“Safety is interesting”, explains Tristan, “because it blends the soft with the technical. I get to examine the intersection of interpersonal leadership and the nuts and bolts of the technical job. There are many branches to safety science, it’s a very rich field”.
Reflecting on the Investment or cost? OSH for Micro, Small & Medium-Sized Enterprises symposium at the World Congress, and the many challenges of promoting OSH management systems to micro, small & medium-sized businesses (MSMEs), symposium speaker Tristan Casey recommends starting with simplicity in mind. “Don’t think that you must have everything in place. Start with the relevant elements, and what you really need to formalise and standardise”. Remembering that for MSMEs “the idea of a documented OSH system may be inappropriate”. Tristan also notes that for some of the more contemporary safety ideas that advocate for a reduction of bureaucracy, operational excellence and capturing work insights “are a natural fit for MSMEs, it’s very exciting to see what this new phase of safety will look like”.
“And remember, with cultural changes in particular, MSMEs are more malleable than large organisations”. When considering ways that MSMEs can utilise organisational culture and safety leadership research to improve and develop good practices, Tristan is positive that the foundations for great safety culture already exist. “Small businesses can be dynamic, they can shift quickly, blending innovation and process. All positives when it comes to encouraging MSMEs to build their own dynamic OSH management systems”. The symposium is, for Tristan “an opportunity to hear about the creativity and different ways of thinking about OSH for MSMEs”.
“I really want delegates to walk away with an increased appreciation that OHS is useful and relevant for every business, regardless of size”. And Tristan wants to encourage delegates. “Be nimble, think laterally and differently – how do we achieve safety that is efficient and productive at the same time?”.
As a first-time delegate at the World Congress on Safety and Health at Work, Tristan Casey is looking forward to the international diversity of the speakers. “It’s a flagship event, I can’t wait to bask in the different views and find the kernels and nuggets in everything that is presented”. His advice to delegates? “Be open”.

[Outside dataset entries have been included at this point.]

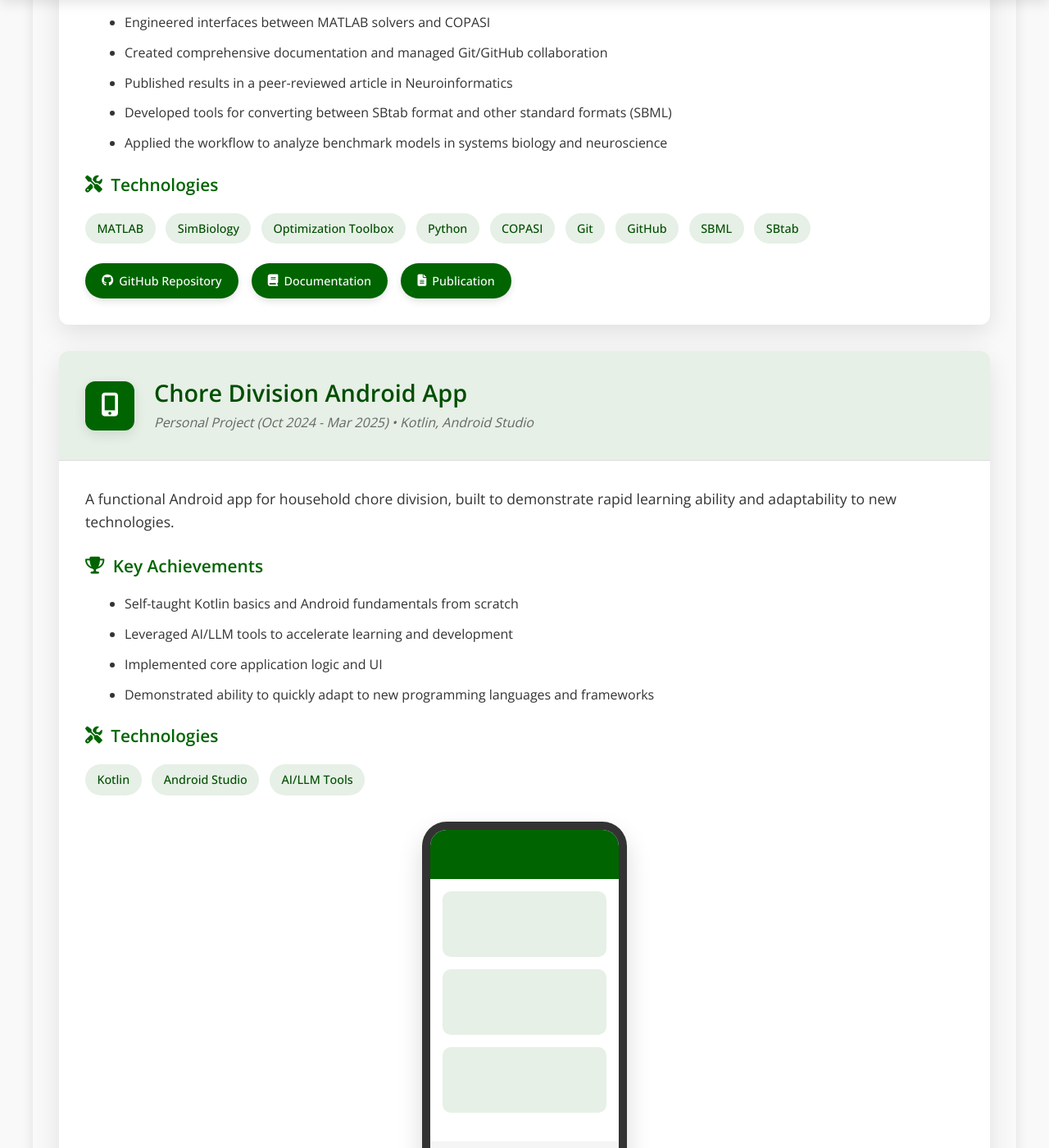
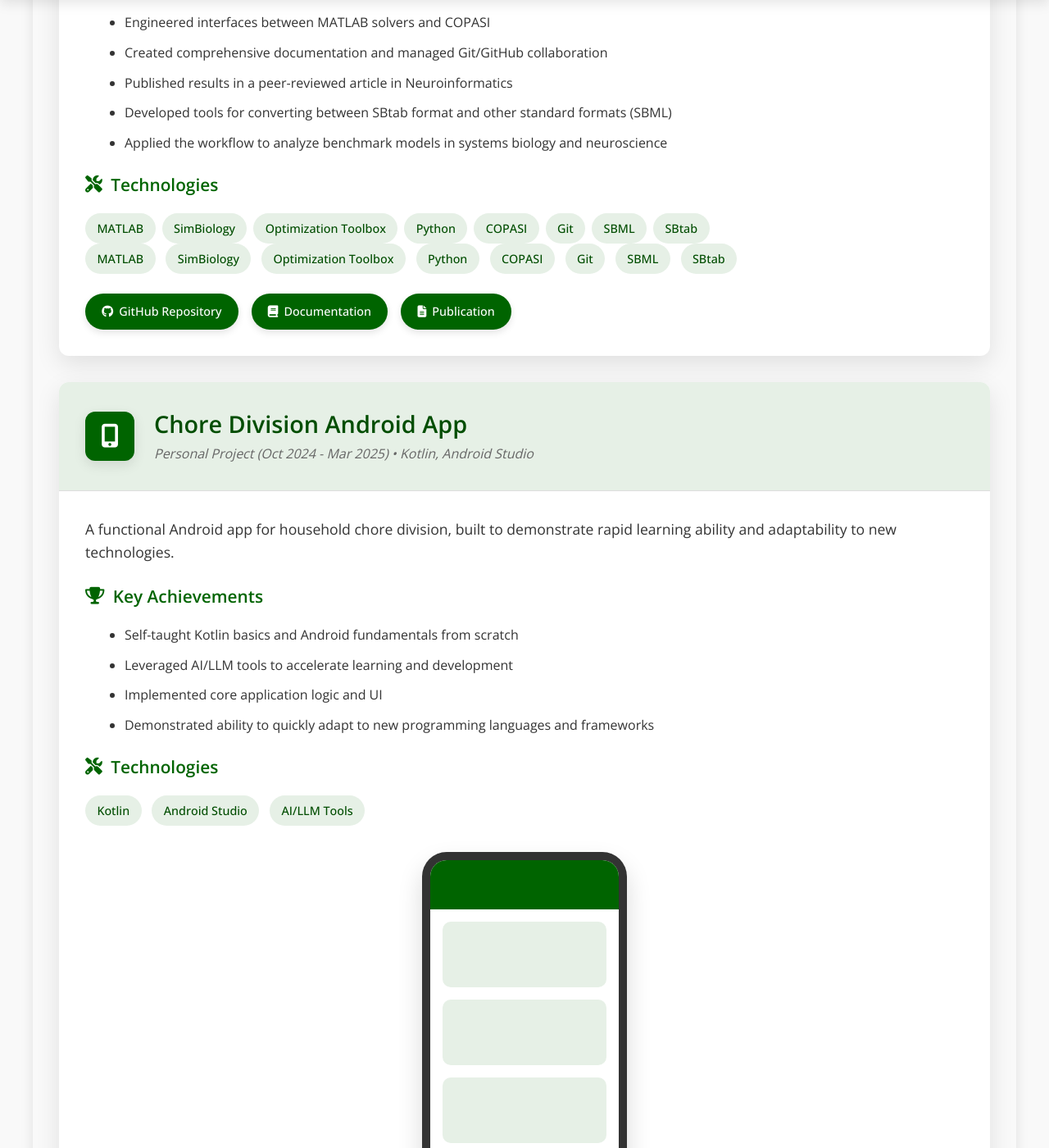
Before and after one commit to jpgsantos/jpgsantos.github.io, a Jekyll site: the page built from projects.md, in a window 1280 px wide and 1400 px high, scrolled down 505 px. Shown: the whole window at 82% size. Built offline with Jekyll 4.4.1, drawn with Linux system fonts in a browser that asks for light colours.

Commit message:
small updates

```diff
--- a/projects.md
+++ b/projects.md
@@ -33,6 +33,16 @@
 
         <div class="project-skills">
           <h3><i class="fas fa-tools"></i> Technologies</h3>
+		  <div class="pills">
+            <span>MATLAB</span>
+            <span>SimBiology</span>
+            <span>Optimization Toolbox</span>
+		    <span>Python</span>
+		    <span>COPASI</span>
+		    <span>Git</span>
+		    <span>SBML</span>
+		    <span>SBtab</span>
+          </div>
           <div class="skills-container">
             <span class="skill-tag">MATLAB</span>
             <span class="skill-tag">SimBiology</span>
@@ -40,7 +50,6 @@
             <span class="skill-tag">Python</span>
             <span class="skill-tag">COPASI</span>
             <span class="skill-tag">Git</span>
-            <span class="skill-tag">GitHub</span>
             <span class="skill-tag">SBML</span>
             <span class="skill-tag">SBtab</span>
           </div>
@@ -165,28 +174,30 @@
 
 <section class="section">
   <h2 class="section-heading"><span class="heading-icon"><i class="fas fa-rocket"></i></span> Future Directions</h2>
-  <div class="card">
-    <div class="card-icon">
-      <i class="fas fa-brain"></i>
+  <div class="grid">
+    <div class="card">
+      <div class="card-icon">
+        <i class="fas fa-brain"></i>
+      </div>
+      <h3>Computational Neuroscience Models</h3>
+      <p>Expanding the Subcellular_Workflow to support multi-scale neural modeling, from molecular interactions to network activity.</p>
     </div>
-    <h3>Computational Neuroscience Models</h3>
-    <p>Expanding the Subcellular_Workflow to support multi-scale neural modeling, from molecular interactions to network activity.</p>
-  </div>
 
-  <div class="card">
-    <div class="card-icon">
-      <i class="fas fa-robot"></i>
+    <div class="card">
+      <div class="card-icon">
+        <i class="fas fa-robot"></i>
+      </div>
+      <h3>ML Algorithm Implementation</h3>
+      <p>Implementing specialized machine learning algorithms for analyzing complex biological datasets and time series.</p>
     </div>
-    <h3>ML Algorithm Implementation</h3>
-    <p>Implementing specialized machine learning algorithms for analyzing complex biological datasets and time series.</p>
-  </div>
 
-  <div class="card">
-    <div class="card-icon">
-      <i class="fas fa-plug"></i>
+    <div class="card">
+      <div class="card-icon">
+        <i class="fas fa-plug"></i>
+      </div>
+      <h3>API Development</h3>
+      <p>Creating APIs and interfaces to connect various computational tools and facilitate data exchange between platforms.</p>
     </div>
-    <h3>API Development</h3>
-    <p>Creating APIs and interfaces to connect various computational tools and facilitate data exchange between platforms.</p>
   </div>
 </section>
 
@@ -468,46 +479,6 @@
   100% { transform: translateY(0); }
 }
 
-/* Future Projects */
-.future-projects-grid {
-  display: grid;
-  grid-template-columns: repeat(auto-fit, minmax(300px, 1fr));
-  gap: 2em;
-}
-
-.future-project-card {
-  background-color: var(--white);
-  border-radius: var(--border-radius);
-  padding: 2em;
-  text-align: center;
-  box-shadow: 0 10px 20px var(--shadow);
-  transition: all var(--transition);
-  border-top: 5px solid transparent;
-}
-
-.future-project-card:hover {
-  transform: translateY(-5px);
-  box-shadow: 0 15px 30px var(--shadow-strong);
-  border-top: 5px solid var(--primary-color);
-}
-
-.future-project-icon {
-  font-size: 2.5em;
-  color: var(--primary-color);
-  margin-bottom: 0.8em;
-}
-
-.future-project-card h3 {
-  margin-bottom: 0.8em;
-  color: var(--primary-dark);
-}
-
-.future-project-card p {
-  color: var(--text-light);
-  font-size: 0.95em;
-  line-height: 1.6;
-}
-
 /* Responsive styles */
 @media (max-width: 992px) {
   .project-header {
```
Also changed, not shown: about.md (+2 -0 lines).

So, if you’re ready to be open and learn from innovative, out of the box speakers and champions of risk prevention, now is the time to register for the World Congress. Don’t miss out.